What are the positive and challenging aspects when working on joint projects with other composers? David is talking about the experience he had co-writing music with Harry Gregson-Williams on The Town and Gone Baby Gone, John Powell on Jason Borne, John Ottman on The Nice Guys and Erran Baron Cohen on Grimsby. He is speaking about his approach on some of these impressive projects.

What does it take to work on such large scale productions - what are the skills that one should have in order to handle the communication and find the right balance between the ego, the ability to adjust one's opinion and see the other people’s perspective in order to have the job done - these are some of the themes that occupy the first part of the conversation.
Some practical points such as distributing cues are mentioned in that part of the podcast.

In the middle part of the conversation David and George are talking about negative feedback and how they’ve coped when they have received critical notes concerning their work. David gives some valuable advice and ideas.

Then they discuss how they approach music compositions for films which are completely different like Forbidden Kingdom and Nobody. David shares that he is not as much influenced by the concrete film or genre, but by the things that he likes as a person and creator in general. How certain specifics speak about one's style, musical aesthetics and background - these topics are on focus as well. The names and the work of Hans Zimmer and Thomas Newman are brought up.

Whether your style can become your prison and how the expectations that you yourself, as a composer, have set can affect your creative path - hear what George and David have to say later in the audio.

Last minutes of the podcast concern some of the challenges regarding recording sessions. Samples are on focus. How they’ve been changing and evolving over the years and the way they influenced the process of presenting and approving certain compositions. How the sound samples affect the expectation for the orchestral recording - that is a point also discussed.

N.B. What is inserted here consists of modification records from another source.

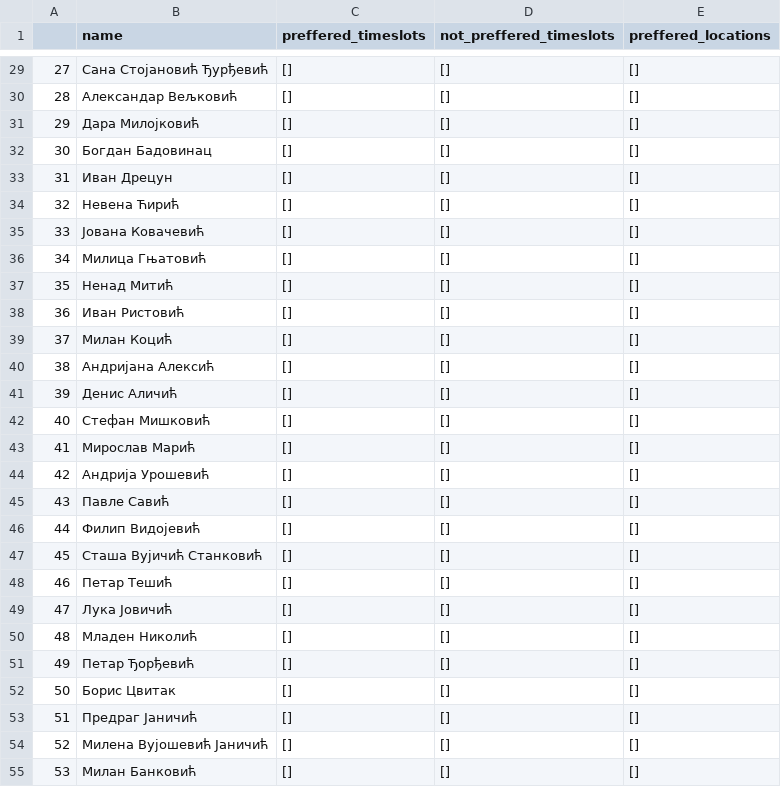
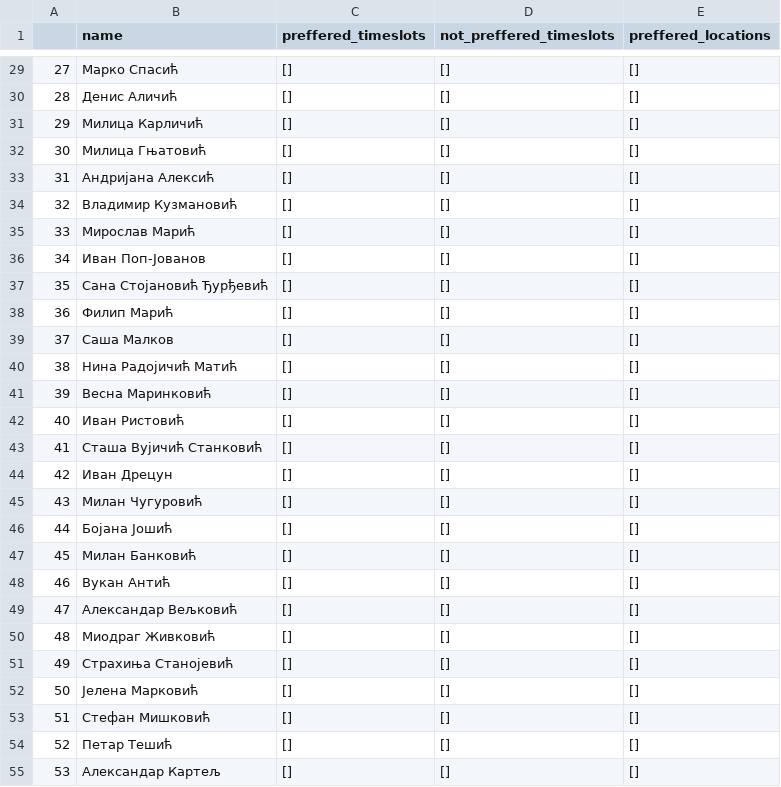
Before and after one commit to PetarZecevic97/automatic-timetable-generation, a CSV file: lecturers.csv, drawn as a sheet; only a part is shown, gaps mark what is left out; the diff covers the shown part only.

```diff
--- a/lecturers.csv
+++ b/lecturers.csv
@@ -29,27 +29,27 @@
-27,Сана Стојановић Ђурђевић,[],[],[]
-28,Александар Вељковић,[],[],[]
-29,Дара Милојковић,[],[],[]
-30,Богдан Бадовинац,[],[],[]
-31,Иван Дрецун,[],[],[]
-32,Невена Ћирић,[],[],[]
-33,Јована Ковачевић,[],[],[]
-34,Милица Гњатовић,[],[],[]
-35,Ненад Митић,[],[],[]
-36,Иван Ристовић,[],[],[]
-37,Милан Коцић,[],[],[]
-38,Андријана Алексић,[],[],[]
-39,Денис Аличић,[],[],[]
-40,Стефан Мишковић,[],[],[]
-41,Мирослав Марић,[],[],[]
-42,Андрија Урошевић,[],[],[]
-43,Павле Савић,[],[],[]
-44,Филип Видојевић,[],[],[]
-45,Сташа Вујичић Станковић,[],[],[]
-46,Петар Тешић,[],[],[]
-47,Лука Јовичић,[],[],[]
-48,Младен Николић,[],[],[]
-49,Петар Ђорђевић,[],[],[]
-50,Борис Цвитак,[],[],[]
-51,Предраг Јаничић,[],[],[]
-52,Милена Вујошевић Јаничић,[],[],[]
-53,Милан Банковић,[],[],[]
+27,Марко Спасић,[],[],[]
+28,Денис Аличић,[],[],[]
+29,Милица Карличић,[],[],[]
+30,Милица Гњатовић,[],[],[]
+31,Андријана Алексић,[],[],[]
+32,Владимир Кузмановић,[],[],[]
+33,Мирослав Марић,[],[],[]
+34,Иван Поп-Јованов,[],[],[]
+35,Сана Стојановић Ђурђевић,[],[],[]
+36,Филип Марић,[],[],[]
+37,Саша Малков,[],[],[]
+38,Нина Радојичић Матић,[],[],[]
+39,Весна Маринковић,[],[],[]
+40,Иван Ристовић,[],[],[]
+41,Сташа Вујичић Станковић,[],[],[]
+42,Иван Дрецун,[],[],[]
+43,Милан Чугуровић,[],[],[]
+44,Бојана Јошић,[],[],[]
+45,Милан Банковић,[],[],[]
+46,Вукан Антић,[],[],[]
+47,Александар Вељковић,[],[],[]
+48,Миодраг Живковић,[],[],[]
+49,Страхиња Станојевић,[],[],[]
+50,Јелена Марковић,[],[],[]
+51,Стефан Мишковић,[],[],[]
+52,Петар Тешић,[],[],[]
+53,Александар Картељ,[],[],[]
```
Also changed, not shown: 28 edited cells elsewhere in this file, classes.csv, groups.csv, 3 other files.
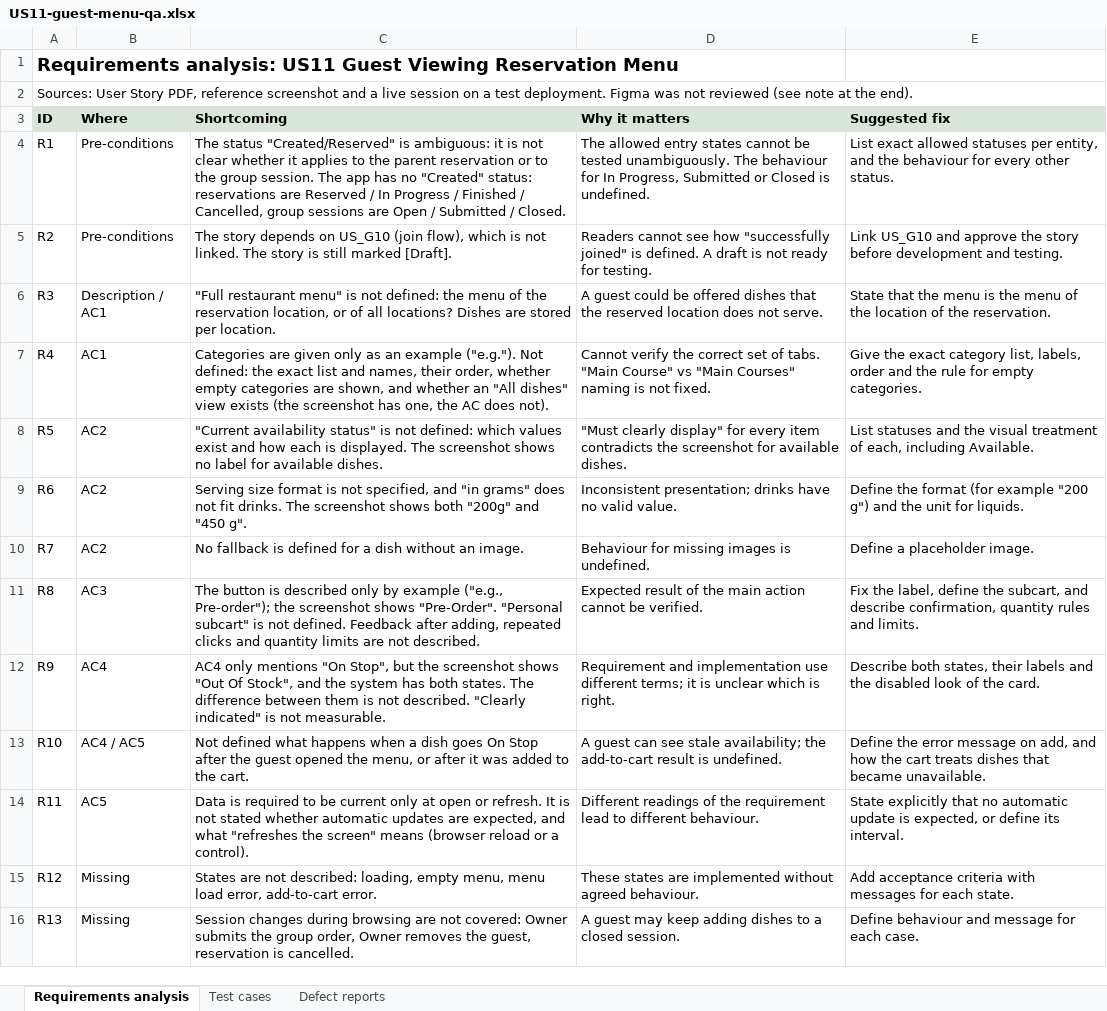
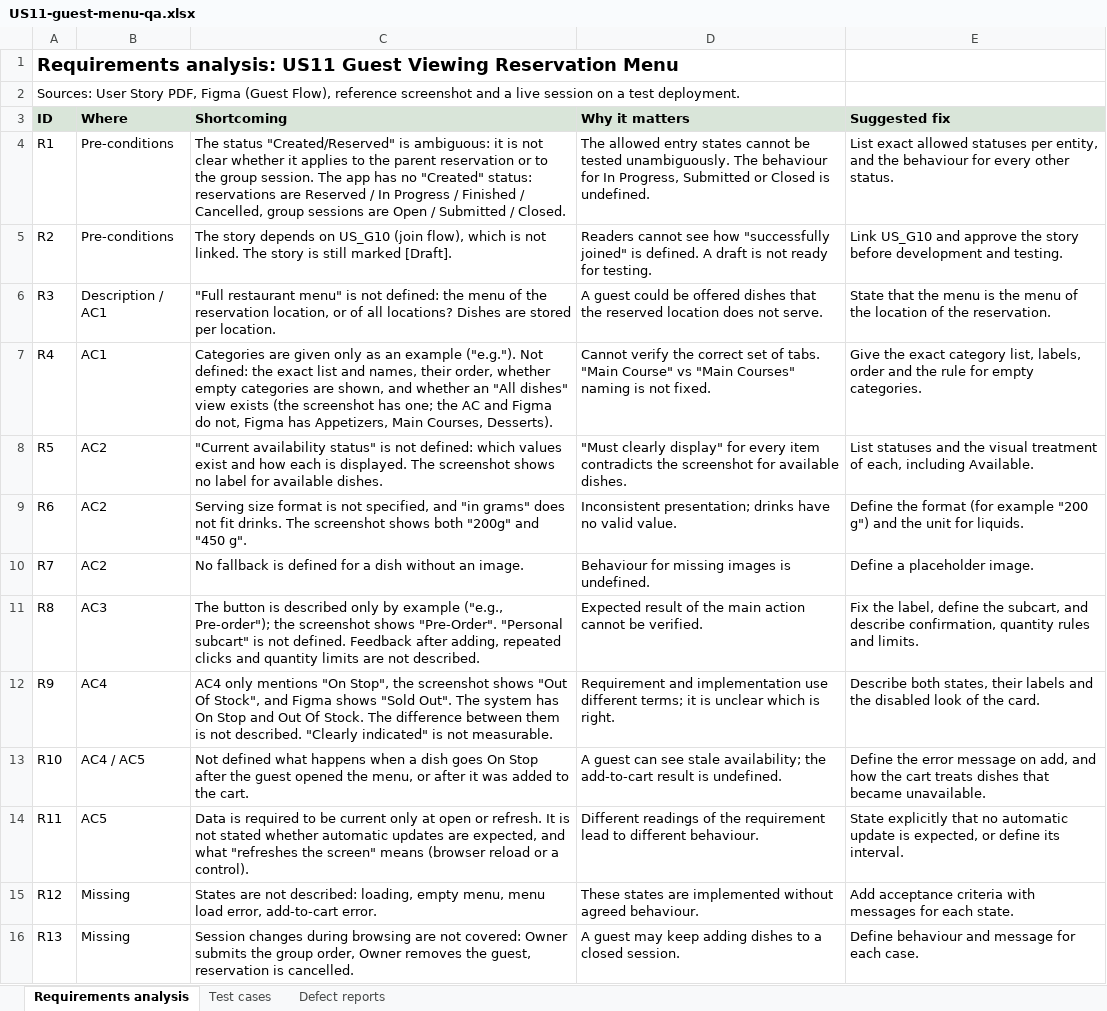
Before and after one commit to VK-NY/marathon2026, an Excel workbook: homework-qa/US11-guest-menu-qa.xlsx, sheet Requirements analysis, drawn as a sheet; only a part is shown; values as stored, in another font and other column widths than the file's, no borders; the diff covers the shown part only; the diff names each change by its address in the sheet, - before the commit and + after, or states it on an @@ line.

Commit message:
Update QA homework: Figma review, spreadsheet layout fixes

```diff
--- a/homework-qa/US11-guest-menu-qa.xlsx (sheet Requirements analysis)
+++ b/homework-qa/US11-guest-menu-qa.xlsx (sheet Requirements analysis)
-A2 (ID): …Story PDF, reference screenshot and a live session on a test deployment. Figma was not reviewed (see note at the end).
+A2 (ID): …Story PDF, Figma (Guest Flow), reference screenshot and a live session on a test deployment.
-C7 (Shortcoming): …screenshot has one, the AC does not).
+C7 (Shortcoming): …screenshot has one; the AC and Figma do not, Figma has Appetizers, Main Courses, Desserts).
-C12 (Shortcoming): …"On Stop", but the screenshot shows "Out Of Stock", and the system has both states. The difference…
+C12 (Shortcoming): …"On Stop", the screenshot shows "Out Of Stock", and Figma shows "Sold Out". The system has On Stop and Out Of Stock. The difference…
```
Also changed, not shown: 2 added rows and 4 edited cells elsewhere in this sheet, sheet Defect reports, sheet Test cases, 2 other files.
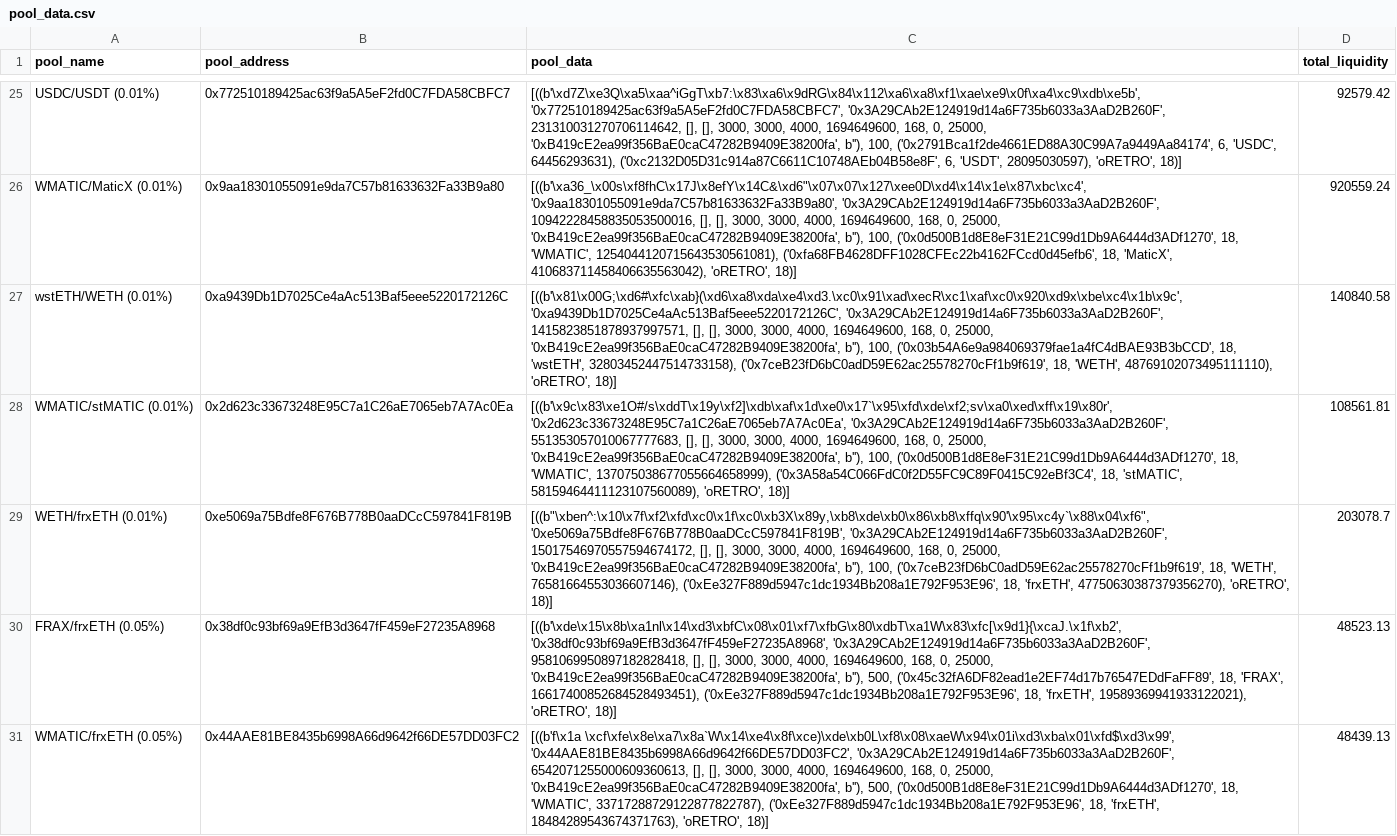
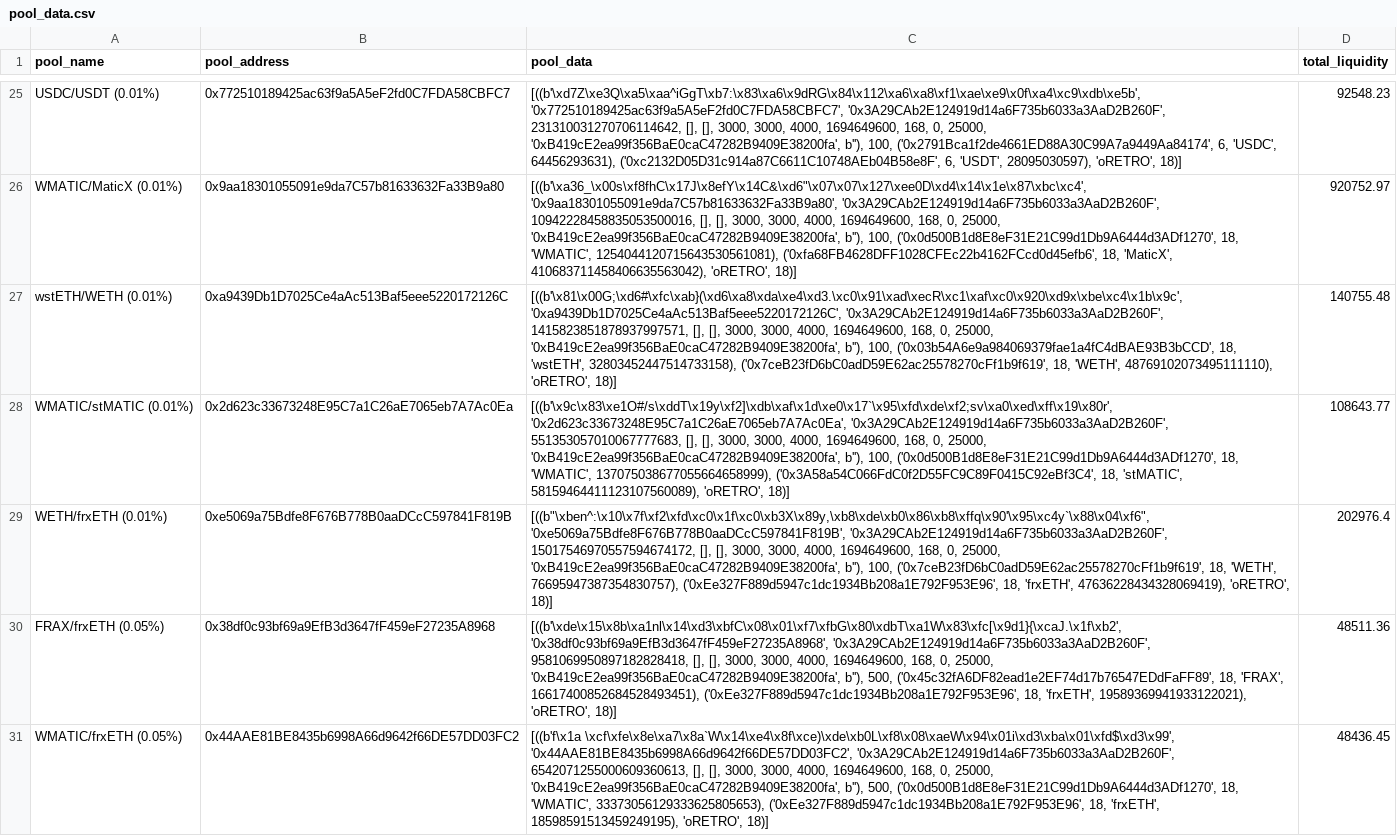
Before and after one commit to ALMIGHTYABE/Retro-Data, a CSV file: data/pool_data.csv, drawn as a sheet; only a part is shown, gaps mark what is left out; the diff covers the shown part only; the diff names each change by its address in the sheet, - before the commit and + after, or states it on an @@ line.

```diff
--- a/data/pool_data.csv
+++ b/data/pool_data.csv
-D25 (total_liquidity): 92579.42
+D25 (total_liquidity): 92548.23
-D26 (total_liquidity): 920559.24
+D26 (total_liquidity): 920752.97
-D27 (total_liquidity): 140840.58
+D27 (total_liquidity): 140755.48
-D28 (total_liquidity): 108561.81
+D28 (total_liquidity): 108643.77
-C29 (pool_data): …18, 'WETH', 76581664553036607146), ('0xEe327F889d5947c1dc1934Bb208a1E792F953E96', 18, 'frxETH', 47750630387379356270), 'oRETRO', 18)]
+C29 (pool_data): …18, 'WETH', 76695947387354830757), ('0xEe327F889d5947c1dc1934Bb208a1E792F953E96', 18, 'frxETH', 47636228434328069419), 'oRETRO', 18)]
-D29 (total_liquidity): 203078.7
+D29 (total_liquidity): 202976.4
-D30 (total_liquidity): 48523.13
+D30 (total_liquidity): 48511.36
-C31 (pool_data): …18, 'WMATIC', 33717288729122877822787), ('0xEe327F889d5947c1dc1934Bb208a1E792F953E96', 18, 'frxETH', 18484289543674371763), 'oRETRO', 18)]
+C31 (pool_data): …18, 'WMATIC', 33373056129333625805653), ('0xEe327F889d5947c1dc1934Bb208a1E792F953E96', 18, 'frxETH', 18598591513459249195), 'oRETRO', 18)]
-D31 (total_liquidity): 48439.13
+D31 (total_liquidity): 48436.45
```
Also changed, not shown: 65 edited cells elsewhere in this file, 1 other file.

Hope you enjoy that podcast and all series from the first Season of Four For Music the Soundtrack Podcast! Cheers!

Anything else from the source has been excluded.